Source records
════════
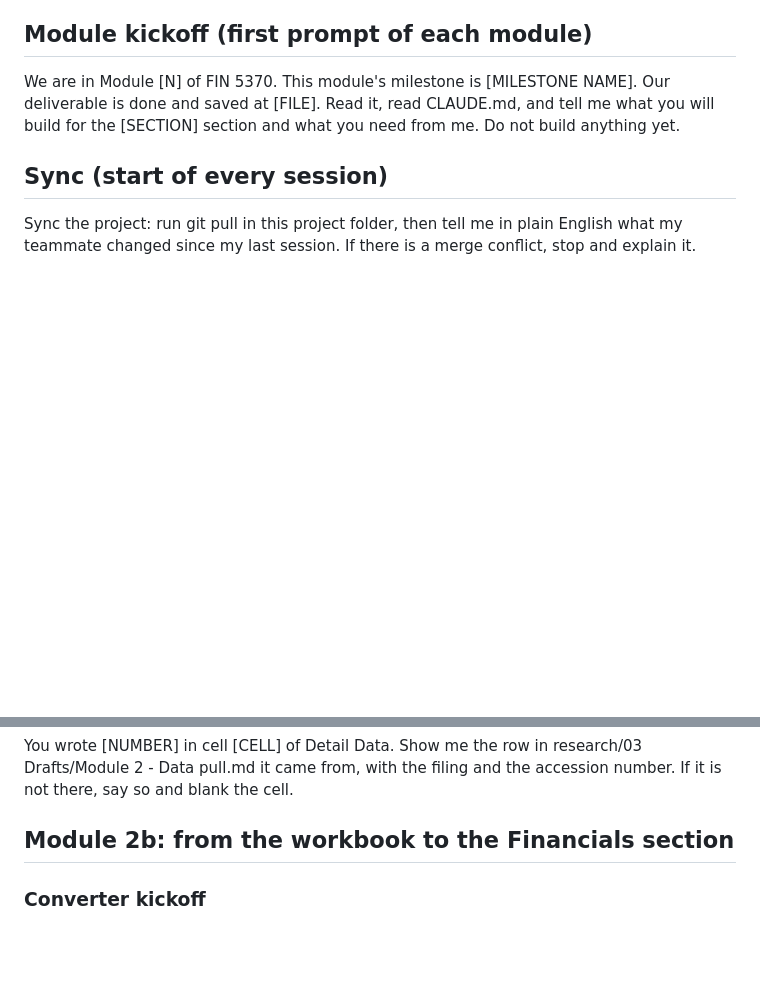
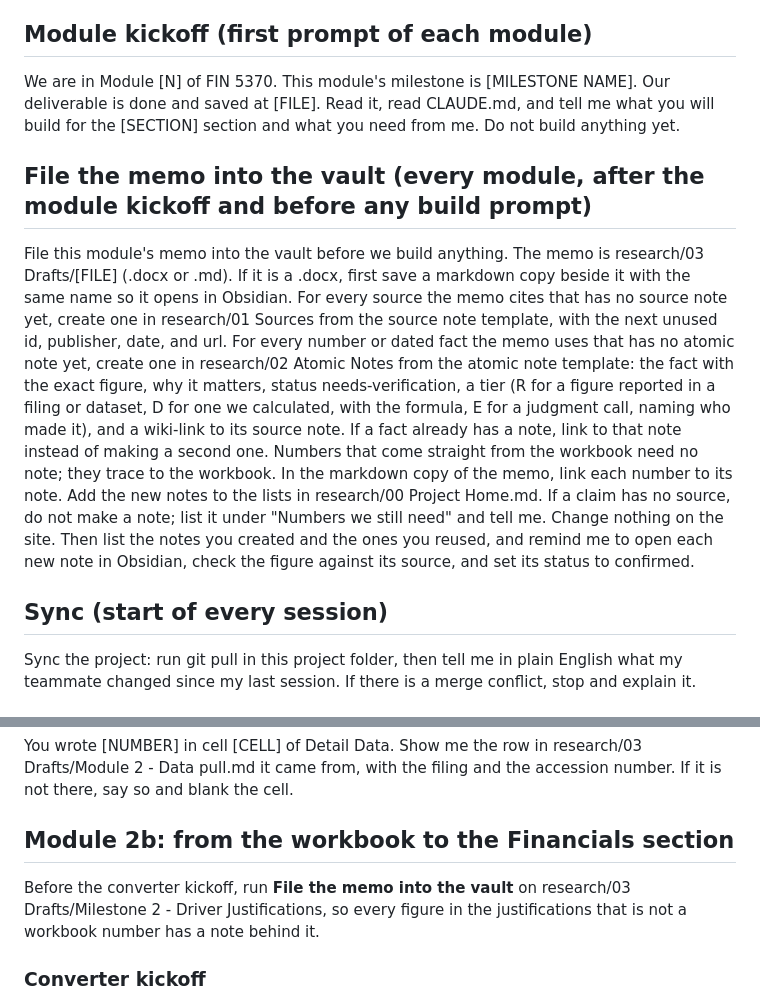
Before and after one commit to chrislester42-png/Fin5370-valuation-site-starter, a Markdown page: PROMPTS.md, 2 parts joined by grey strips. GitHub-like rendering; blank space fills up the shorter version.

Commit message:
Standing prompt: file each module's memo into the vault (source and atomic notes) before its section is built
Co-Authored-By: Claude Fable 5.1 <noreply@anthropic.com>

```diff
--- a/PROMPTS.md
+++ b/PROMPTS.md
@@ -9,6 +9,9 @@ This folder is our project. Read CLAUDE.md and README.md, then explain this proj
 
 ## Module kickoff (first prompt of each module)
 We are in Module [N] of FIN 5370. This module's milestone is [MILESTONE NAME]. Our deliverable is done and saved at [FILE]. Read it, read CLAUDE.md, and tell me what you will build for the [SECTION] section and what you need from me. Do not build anything yet.
+
+## File the memo into the vault (every module, after the module kickoff and before any build prompt)
+File this module's memo into the vault before we build anything. The memo is research/03 Drafts/[FILE] (.docx or .md). If it is a .docx, first save a markdown copy beside it with the same name so it opens in Obsidian. For every source the memo cites that has no source note yet, create one in research/01 Sources from the source note template, with the next unused id, publisher, date, and url. For every number or dated fact the memo uses that has no atomic note yet, create one in research/02 Atomic Notes from the atomic note template: the fact with the exact figure, why it matters, status needs-verification, a tier (R for a figure reported in a filing or dataset, D for one we calculated, with the formula, E for a judgment call, naming who made it), and a wiki-link to its source note. If a fact already has a note, link to that note instead of making a second one. Numbers that come straight from the workbook need no note; they trace to the workbook. In the markdown copy of the memo, link each number to its note. Add the new notes to the lists in research/00 Project Home.md. If a claim has no source, do not make a note; list it under "Numbers we still need" and tell me. Change nothing on the site. Then list the notes you created and the ones you reused, and remind me to open each new note in Obsidian, check the figure against its source, and set its status to confirmed.
 
 ## Sync (start of every session)
 Sync the project: run git pull in this project folder, then tell me in plain English what my teammate changed since my last session. If there is a merge conflict, stop and explain it.
@@ -64,6 +67,8 @@ You wrote [NUMBER] in cell [CELL] of Detail Data. Show me the row in research/03
 
 ## Module 2b: from the workbook to the Financials section
 
+Before the converter kickoff, run **File the memo into the vault** on research/03 Drafts/Milestone 2 - Driver Justifications, so every figure in the justifications that is not a workbook number has a note behind it.
+
 ### Converter kickoff
 We are in Module 2 of FIN 5370, building the Financials section. Our workbook is filled, and has been opened and saved in Excel since the last fill, at workbook/[FILE].xlsx, and our driver justifications are in research/03 Drafts/Milestone 2 - Driver Justifications.md. Run python3 scripts/workbook_to_data.py and tell me what it found: the periods, the scale it applied, and any rows it could not find. Ignore what it prints about the WACC and DCF tabs; those come in later modules. Then tell me what you will build for the Financials section and what you need from me. Do not build anything yet.
 
```
Also changed, not shown: CLAUDE.md (+1 -0 lines).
════════
*YOUR TASK:* Which lines above carry the string "kickoff"? Copy those lines.

*REPLY TO THE EXERCISE:*
 ## Module kickoff (first prompt of each module)
+## File the memo into the vault (every module, after the module kickoff and before any build prompt)
+Before the converter kickoff, run **File the memo into the vault** on research/03 Drafts/Milestone 2 - Driver Justifications, so every figure in the justifications that is not a workbook number has a note behind it.
 ### Converter kickoff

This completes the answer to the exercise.